Norm Coleman is leaving no doubt to the public or the press that he stands firmly behind his decision to launch his U.S. Senate recount legal challenge. Coleman has drawn significant attention for his frequent courtroom appearances and the Senator has hardly been a shrinking violet when it comes to making media appearances.

This very public image has, until recently, stood in stark contrast to that of Al Franken, who has kept his distance from his attorneys, and, until this past weekend, most of the local media. One wonders, were it not for Esme Murphy’s high-profile open-letter blog to Franken nearly a week ago, would the Round 1 recount winner have been so eager to log about a half-dozen interviews this weekend (including one with WCCO)?

Franken’s motives for remaining aloof from the legal processes are obvious – he both wants to act like he has already won the election, plus he does not want to appear ‘in the frame’ when his attorneys take any actions that may give the impression of trying to cut the process short or suppress the counting of legitimate ballots of Minnesotans.

In recent weeks, Smart Politics has already outlined the many advantages for Coleman to pursue this court challenge as well as the fact that his actions to date have not truly damaged his public image .

However, while proceeding with the court challenge per se has its clear advantages, Coleman is incurring a real risk to his public image by so boldly putting himself in middle of the legal and public relations battlefields.

On the upside, by making numerous appearances before the media and in the courtroom, Coleman is taking ownership of his lawsuit, and is not seen as hiding behind his lawyers. The positive side of this for the Senator is that he is viewed by the public as taking responsibility for his actions – a sign of political leadership (even if motivated by undeniable personal gain).

On the downside, however, Coleman is now intimately being associated with every legal argument, and the laborious ballot-by-ballot examination in an election that is now 97 days old and counting.

In the political moment, when really big issues are facing the state of Minnesota – record unemployment increases, a budget battle in St. Paul, and a monumental stimulus bill on the Hill that split the Gopher State’s U.S. House delegation – the problems of Norm Coleman and the minutiae that emerges from these court proceedings seem, well, rather small. And with each passing day, Coleman and his legal arguments, however well-grounded, will likely seem even smaller as November 4th 2008 becomes an increasingly distant image in the voters’ rear view mirror.

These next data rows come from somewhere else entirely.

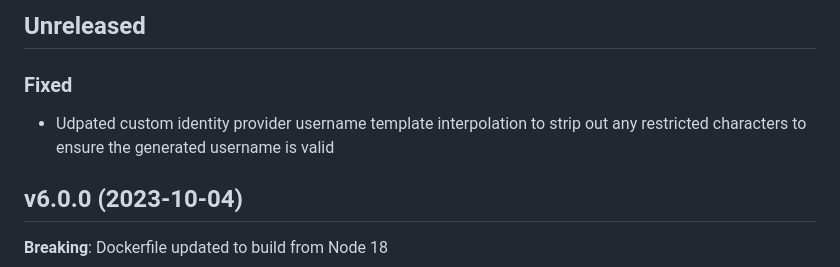
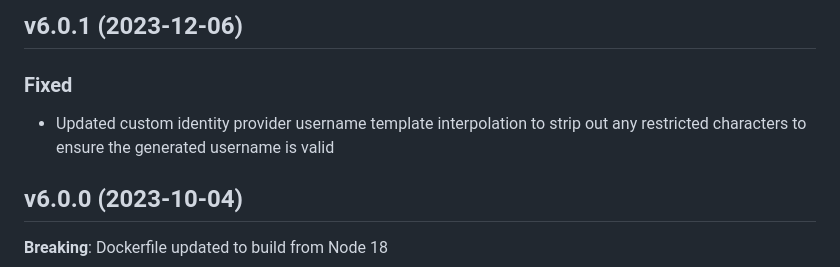
Before and after one commit to immers-space/immers, a Markdown page: CHANGELOG.md, the part around the change. Drawn GitHub-style.

Commit message:
version changelog

```diff
--- a/CHANGELOG.md
+++ b/CHANGELOG.md
@@ -1,7 +1,7 @@
-## Unreleased
+## v6.0.1 (2023-12-06)
 
 ### Fixed
-* Udpated custom identity provider username template interpolation to strip out any restricted characters to ensure the generated username is valid
+* Updated custom identity provider username template interpolation to strip out any restricted characters to ensure the generated username is valid
 
 ## v6.0.0 (2023-10-04)
 
```
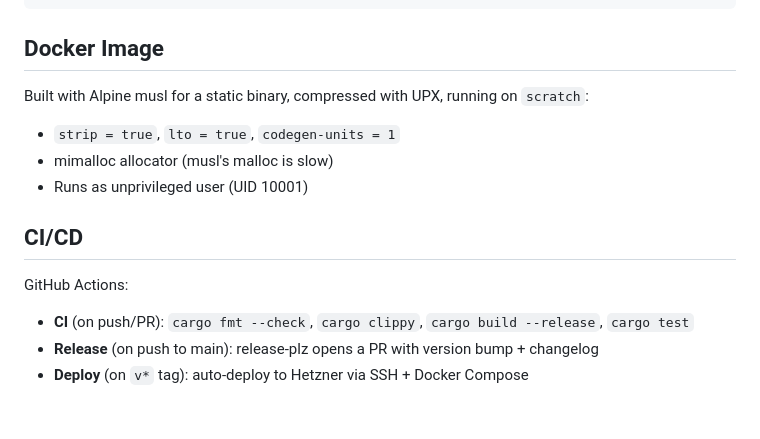
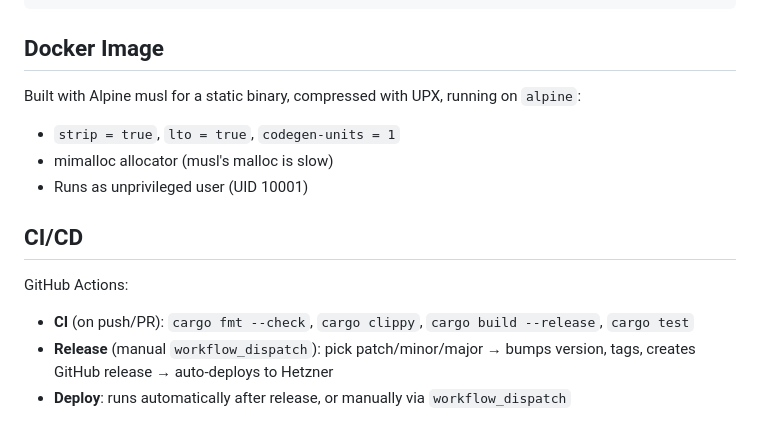
Before and after one commit to skharchikov/polymarket-bot, a Markdown page: README.md, the part around the change. Drawn GitHub-style.

Commit message:
Update README: CI/CD reflects manual release + auto-deploy flow

```diff
--- a/README.md
+++ b/README.md
@@ -135,7 +135,7 @@ cargo run -- backtest
 
 ## Docker Image
 
-Built with Alpine musl for a static binary, compressed with UPX, running on `scratch`:
+Built with Alpine musl for a static binary, compressed with UPX, running on `alpine`:
 
 - `strip = true`, `lto = true`, `codegen-units = 1`
 - mimalloc allocator (musl's malloc is slow)
@@ -146,5 +146,5 @@ Built with Alpine musl for a static binary, compressed with UPX, running on `scr
 GitHub Actions:
 
 - **CI** (on push/PR): `cargo fmt --check`, `cargo clippy`, `cargo build --release`, `cargo test`
-- **Release** (on push to main): release-plz opens a PR with version bump + changelog
-- **Deploy** (on `v*` tag): auto-deploy to Hetzner via SSH + Docker Compose
+- **Release** (manual `workflow_dispatch`): pick patch/minor/major → bumps version, tags, creates GitHub release → auto-deploys to Hetzner
+- **Deploy**: runs automatically after release, or manually via `workflow_dispatch`
```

A camper is told, should they encounter a bear, to stand up straight, reach their arms out wide to seem as tall as possible, and make a lot of noise to scare the bear away. While Coleman’s words and legal briefs may not be scaring away his opponent, he is doing his best to make his court challenge seem as big and important to the public as possible: the Senator couches his arguments for the challenge in grand Constitutional terms – that every vote should be counted, and that (alleged) double-counting will disenfranchise the votes of millions of Minnesotans.

The media strategy may be paying off so far for Coleman, despite an increasing number of Minnesotans who want the election to be over and done with. For it is Al Franken who has perhaps endured the greatest media backlash to date – first for his invisibility, and secondly when, in his motion before the Minnesota Supreme Court last week to dismiss the case, Franken attorney Marc Elias strayed from legal arguments to political ones – explicitly linking the need for Franken to be seated with the need to pass the federal stimulus package: “The fate of a stimulus package hinges on one vote in the United States Senate. For want of a vote, a stimulus package may be lost.”

Public relations gaffes like that by Franken and an open, roll-up-your-sleeves relationship with the media by Coleman will clearly buy the Senator more time. But how long can Coleman continue to tread water in the sea of public opinion?

1 Comment

  1. Susan Rego on February 10, 2009 at 6:41 pm

    It’s *former* Senator.